The bank offers a variety of capabilities from peer-to-peer lending to crowdfunding. It even offers an online betting platform called Brokertainment, a matching service that allows people to offer a punt on anything.

The example Mr Kröner used is the idea that the FTSE100 would increase by at least 1 basis point between 11:00 and 11:01 on June 20, 2012. I said that I would place €5 on this and someone else can then take that offer. If the FTSE goes up, they owe me €5; if it goes down, I owe them and Fidor Bank will take the payment through any currency format I choose, including World of Warcraft.

The bank is not trying to reinvent things but partner for everything: its peer-to-peer lending is fully integrated with Smava, the German equivalent of Zopa; the media firm Bertlesmann is its primary agent for distributing its services in online virtual games; it partners with HyperWallet to provide global payments capabilities.

Banking with friends

Finally, I like Fidor Bank. For example, it describes itself as "banking with friends" and believes that "there is no law that says that banking transactions must be boring". Much of this is conveyed through Mr Kröner’s own humour. 

I asked him why the bank does not have branches. “Why would we have branches?” he replied. “Branches don’t show me how qualified advisors are, whereas we show that in our chat rooms. Branches create a them-and-us position – servers versus served – whereas you would be unable to tell who are the customers and who are the employees in our bank. Everything we allow you to do online – managing virtual currencies, checking rates, using social connectivity – you cannot do in a normal branch. And branches are only open during certain hours.”

His conclusion was most amusing: “I used to work in hospitality – the restaurant and hotel business – and if I ran my restaurant like a bank, you would turn up for lunch and we would be closed. That is because it was the staff’s lunchtime and they would be eating. We would probably open around 3pm instead, after our lunch had finished.”


All fields are mandatory

The Banker is a service from the Financial Times. The Financial Times Ltd takes your privacy seriously.

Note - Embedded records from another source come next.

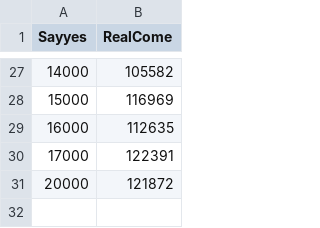
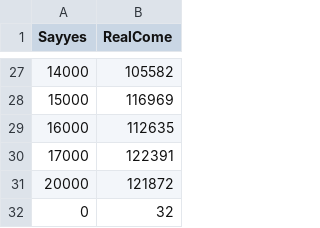
Before and after one commit to XSkylinex/EventsUs, a CSV file: EventsUs/Numberofcopartner.csv, drawn as a sheet; only a part is shown, gaps mark what is left out; the diff names each change by its address in the sheet, - before the commit and + after, or states it on an @@ line.

```diff
--- a/EventsUs/Numberofcopartner.csv
+++ b/EventsUs/Numberofcopartner.csv
+row 32: 0 | 32
```
Also changed, not shown: 2 other files.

Choose how you want us to contact you.

Invites and Offers from The Banker

Receive exclusive personalised event invitations, carefully curated offers and promotions from The Banker

For more information about how we use your data, please refer to our privacy and cookie policies.

Terms and conditions

Request a demonstration to The Banker Database

Join our community

The Banker on Twitter